Source records
■ ■ ■ ■ ■

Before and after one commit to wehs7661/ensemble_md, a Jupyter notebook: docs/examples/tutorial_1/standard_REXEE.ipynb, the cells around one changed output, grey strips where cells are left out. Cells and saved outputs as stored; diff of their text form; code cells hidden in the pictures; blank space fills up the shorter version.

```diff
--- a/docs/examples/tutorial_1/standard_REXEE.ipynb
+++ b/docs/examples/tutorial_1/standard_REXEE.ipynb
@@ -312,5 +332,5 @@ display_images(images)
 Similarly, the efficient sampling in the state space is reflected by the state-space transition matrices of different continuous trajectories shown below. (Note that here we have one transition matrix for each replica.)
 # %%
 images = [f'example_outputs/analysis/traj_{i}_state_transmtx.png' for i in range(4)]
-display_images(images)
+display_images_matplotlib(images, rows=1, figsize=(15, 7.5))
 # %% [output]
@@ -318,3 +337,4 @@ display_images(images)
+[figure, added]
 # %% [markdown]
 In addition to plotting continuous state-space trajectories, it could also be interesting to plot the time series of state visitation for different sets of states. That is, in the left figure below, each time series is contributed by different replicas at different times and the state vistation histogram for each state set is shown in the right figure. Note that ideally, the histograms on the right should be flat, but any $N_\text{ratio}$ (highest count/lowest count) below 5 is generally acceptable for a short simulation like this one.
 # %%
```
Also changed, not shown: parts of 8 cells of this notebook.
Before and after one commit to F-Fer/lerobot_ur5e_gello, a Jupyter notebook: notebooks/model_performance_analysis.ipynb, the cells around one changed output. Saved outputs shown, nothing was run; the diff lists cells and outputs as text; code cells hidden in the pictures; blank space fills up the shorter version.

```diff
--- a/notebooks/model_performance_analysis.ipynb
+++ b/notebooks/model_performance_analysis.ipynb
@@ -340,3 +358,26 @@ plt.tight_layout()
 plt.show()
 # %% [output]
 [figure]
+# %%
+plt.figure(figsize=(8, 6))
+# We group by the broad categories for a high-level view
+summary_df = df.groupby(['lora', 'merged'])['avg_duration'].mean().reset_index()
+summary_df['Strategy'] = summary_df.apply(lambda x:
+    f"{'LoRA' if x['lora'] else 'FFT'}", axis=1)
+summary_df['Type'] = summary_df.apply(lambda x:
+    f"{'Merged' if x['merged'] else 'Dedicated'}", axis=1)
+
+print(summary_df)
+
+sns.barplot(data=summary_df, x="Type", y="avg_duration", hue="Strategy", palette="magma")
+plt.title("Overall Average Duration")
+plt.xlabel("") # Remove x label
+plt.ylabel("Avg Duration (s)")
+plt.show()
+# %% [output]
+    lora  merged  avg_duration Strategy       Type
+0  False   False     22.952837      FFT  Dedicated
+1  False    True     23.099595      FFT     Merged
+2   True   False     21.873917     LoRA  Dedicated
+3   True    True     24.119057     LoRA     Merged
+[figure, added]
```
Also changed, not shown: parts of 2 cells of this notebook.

■ ■ ■ ■ ■

About this task
Search the records for the word "lambda" and return every line that holds it.

Exercise solution
+summary_df['Strategy'] = summary_df.apply(lambda x:
+summary_df['Type'] = summary_df.apply(lambda x:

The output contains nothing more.